AMCON Managing Director Ahmed Kuru, speaking in Lagos at the two-day retreat on AMCON Act Amendment Bill, attended by members of the Senate Committee on Banking, Insurance and other Financial Institutions, said: “Our ability to successfully divest these assets at competitive market price, is severely hampered by several factors including valuation methodology, unperfected title documents, state of the economy, purchasing power.
“The third challenge is the uncooperative attitudes of select obligors who are either unwilling and/or unable to settle their indebtedness. Such debtors prefer to resort to all manner of diversionary tactics as opposed to dealing with the problem of their indebtedness. It sees most of them are buying time, to where we do not know”.
The AMCON boss said the N4.8 trillion bad loans owed to the corporation represent 55 per cent of the 2018 budget.
He said given the current demands on the Federal Government, it is doubtful that it can afford to expense AMCON’s debt in the short term.
Kuru reminded the Senate Committee on Banking, Insurance and other Financial Institutions that the ramifications for failure by AMCON to recover its debt go beyond economic cost.
“It was for that reason, AMCON, after seven years of negotiating with the obligors with no commensurate recovery result, has decided to change its strategy, which now pays strict attention to enforcements as a way of compelling especially the recalcitrant obligors to come and pay up their debts,” he said.

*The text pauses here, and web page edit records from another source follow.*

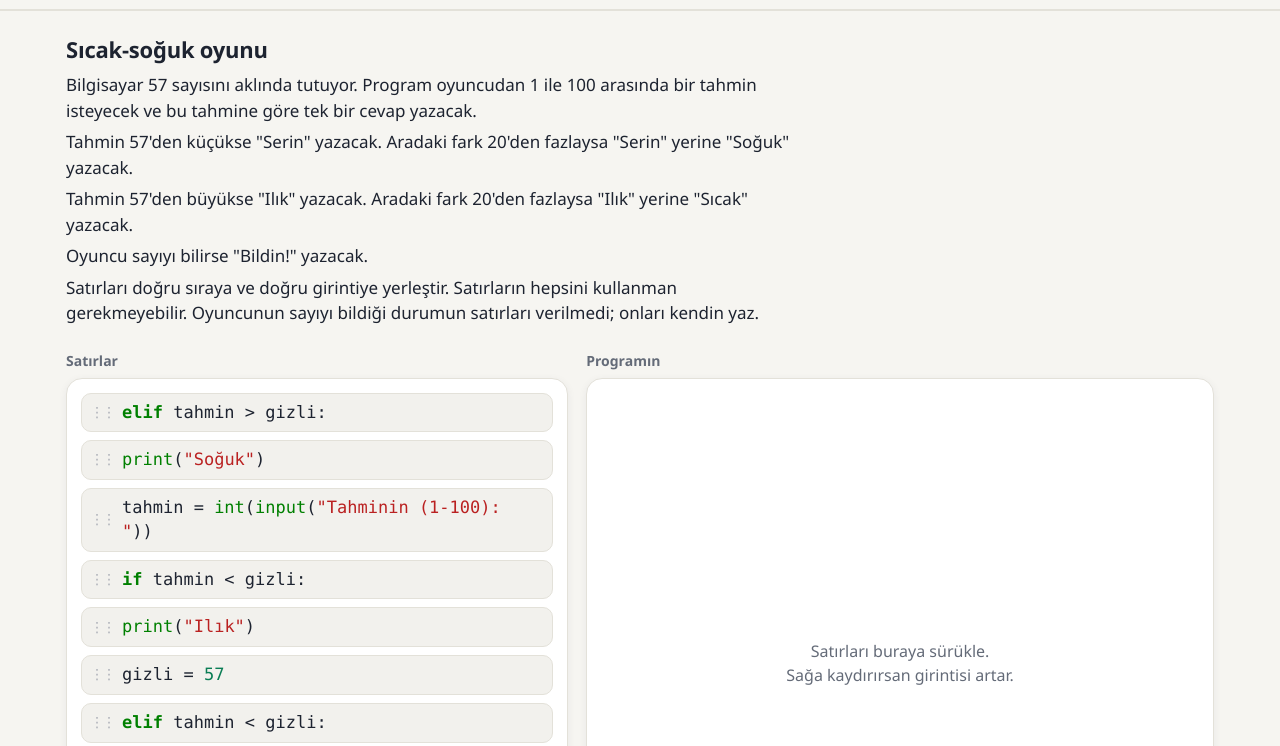
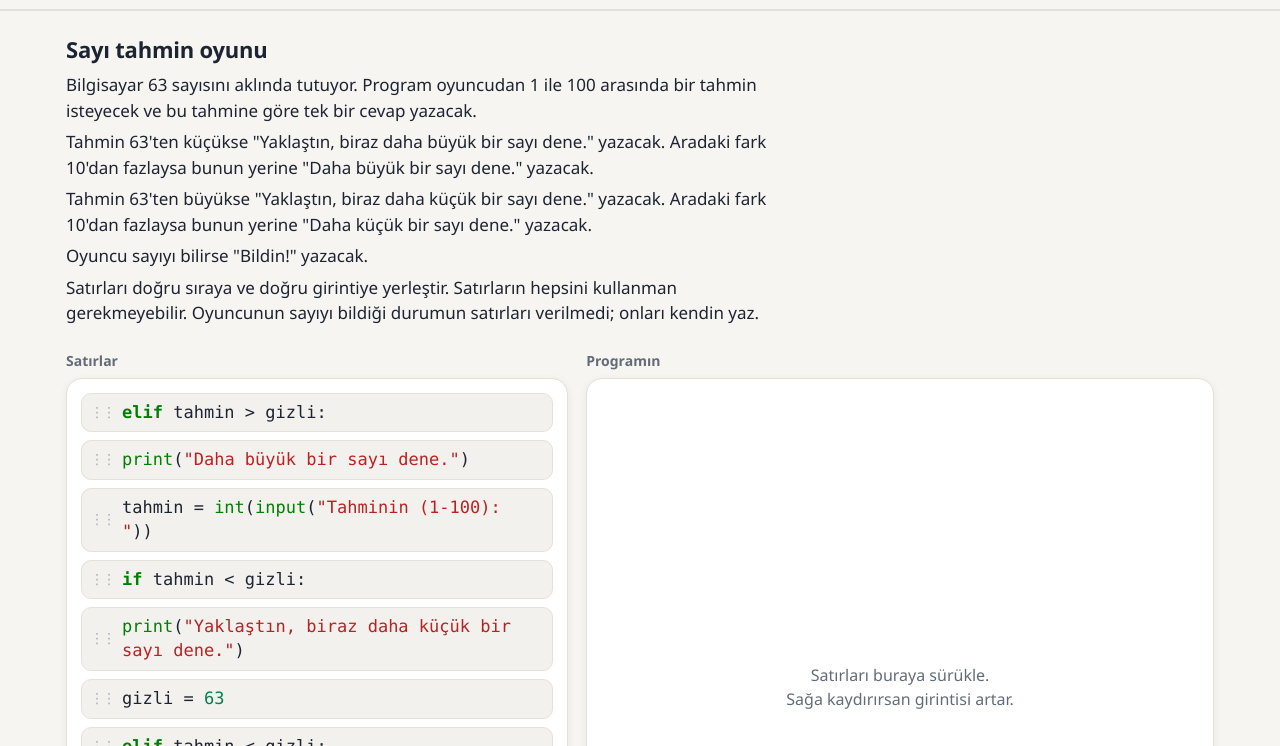
Before and after one commit to GCanYil/kod-yapbozu, a plain HTML site: page index.html in a window 1280 px wide. Shown: the part 54-800 px from the top of the page. Drawn offline with Linux system fonts and the light colour scheme.

Commit message:
Sayı tahmin oyunu: gizli sayı 63, yaklaştın sınırı 10
Co-Authored-By: Claude Opus 5.5 <noreply@anthropic.com>

```diff
--- a/index.html
+++ b/index.html
@@ -382,14 +382,14 @@ return {coz:coz,yurut:yurut,dene:dene,Hata:Hata};
 'use strict';
 /* ---------------------------------------------------------------- problemler */
 var PROBLEMLER=[
-{id:'p2',ad:'Sıcak-soğuk oyunu',kendi:true,kopya:true,
- metin:['Bilgisayar 57 sayısını aklında tutuyor. Program oyuncudan 1 ile 100 arasında bir tahmin isteyecek ve bu tahmine göre tek bir cevap yazacak.',
-  'Tahmin 57\'den küçükse "Serin" yazacak. Aradaki fark 20\'den fazlaysa "Serin" yerine "Soğuk" yazacak.',
-  'Tahmin 57\'den büyükse "Ilık" yazacak. Aradaki fark 20\'den fazlaysa "Ilık" yerine "Sıcak" yazacak.',
+{id:'p2',ad:'Sayı tahmin oyunu',kendi:true,kopya:true,
+ metin:['Bilgisayar 63 sayısını aklında tutuyor. Program oyuncudan 1 ile 100 arasında bir tahmin isteyecek ve bu tahmine göre tek bir cevap yazacak.',
+  'Tahmin 63\'ten küçükse "Yaklaştın, biraz daha büyük bir sayı dene." yazacak. Aradaki fark 10\'dan fazlaysa bunun yerine "Daha büyük bir sayı dene." yazacak.',
+  'Tahmin 63\'ten büyükse "Yaklaştın, biraz daha küçük bir sayı dene." yazacak. Aradaki fark 10\'dan fazlaysa bunun yerine "Daha küçük bir sayı dene." yazacak.',
   'Oyuncu sayıyı bilirse "Bildin!" yazacak.',
   'Satırları doğru sıraya ve doğru girintiye yerleştir. Satırların hepsini kullanman gerekmeyebilir. Oyuncunun sayıyı bildiği durumun satırları verilmedi; onları kendin yaz.'],
- satirlar:['elif tahmin > gizli:','print("Soğuk")','tahmin = int(input("Tahminin (1-100): "))','if tahmin < gizli:','print("Ilık")','gizli = 57','elif tahmin < gizli:','print("Sıcak")','if tahmin < gizli - 20:','print("Serin")','elif tahmin > gizli + 20:'],
- girdiAd:'Tahmin',testler:[['10','Soğuk'],['50','Serin'],['57','Bildin!'],['60','Ilık'],['99','Sıcak']]}
+ satirlar:['elif tahmin > gizli:','print("Daha büyük bir sayı dene.")','tahmin = int(input("Tahminin (1-100): "))','if tahmin < gizli:','print("Yaklaştın, biraz daha küçük bir sayı dene.")','gizli = 63','elif tahmin < gizli:','print("Daha küçük bir sayı dene.")','if tahmin < gizli - 10:','print("Yaklaştın, biraz daha büyük bir sayı dene.")','elif tahmin > gizli + 10:'],
+ girdiAd:'Tahmin',testler:[['30','Daha büyük bir sayı dene.'],['60','Yaklaştın, biraz daha büyük bir sayı dene.'],['63','Bildin!'],['70','Yaklaştın, biraz daha küçük bir sayı dene.'],['90','Daha küçük bir sayı dene.']]}
 ];
 var ENCOK=4;
 /* ---------------------------------------------------------------- yardımcılar */
@@ -403,7 +403,7 @@ function hl(s){return s.replace(PARCA,function(m,metin,sayi,soz){var e=esc(m);
  if(/^(print|input|int)$/.test(soz||''))return '<span class="hb">'+e+'</span>';return e;});}
 function sade(s){return s.toLocaleLowerCase('tr').replace(/[.!?…]+/g,'').replace(/\s+/g,' ').trim();}
 /* ---------------------------------------------------------------- durum: sekme kapanınca silinir, sayfa yenilenince kalır */
-var ANAHTAR='kod-yapbozu-3',durum=null;
+var ANAHTAR='kod-yapbozu-4',durum=null;
 try{durum=JSON.parse(sessionStorage.getItem(ANAHTAR)||'null');}catch(e){}
 if(!durum||!durum.p)durum={sekme:0,p:{}};
 PROBLEMLER.forEach(function(p){if(!durum.p[p.id])durum.p[p.id]=bos();});
```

To achieve this however, Kuru said the Corporation will be heavily dependent on the legislature, most especially members of the committee to facilitate the amendment of the AMCON Act since most obligors of AMCON that are politically exposed and business heavyweights now employ different antics in law to tie the Corporation up in courts.
Further highlighting other challenges faced by the Corporation, the AMCON CEO, again said: “One of the major areas for amendment is the matter of vesting proprietary interest of all collateral assets acquired by AMCON from commercial banks. The proposed amendment will have retrospective effect. The vesting of proprietary interest of all collateral assets in the resolution vehicle was implemented in Malaysia and was instrumental to their success in recovering debt obligations”.
Chairman, Senate Committee on Banking, Insurance and other Financial Institutions, Senator Rafiu Adebayo Ibrahim, said Nigeria could be made great again, if the legislature empowers AMCON to go after recalcitrant obligors.
He described this as the only way AMCON coulod meet its mandate of achieving the tough mandate for which it was set up in 2010.
He hinted that the Senate,as part of its oversight functions, had decided that AMCON must be given all the support required to perform as expected by all Nigerians.
He urged the AMCON management to collaborate with the Federal Ministry of Finance, the Central Bank of Nigeria (CBN) and the office of the Attorney General of the Federation to propose that the President issue an Executive Order on seizure of assets of persons who are indebted to AMCON.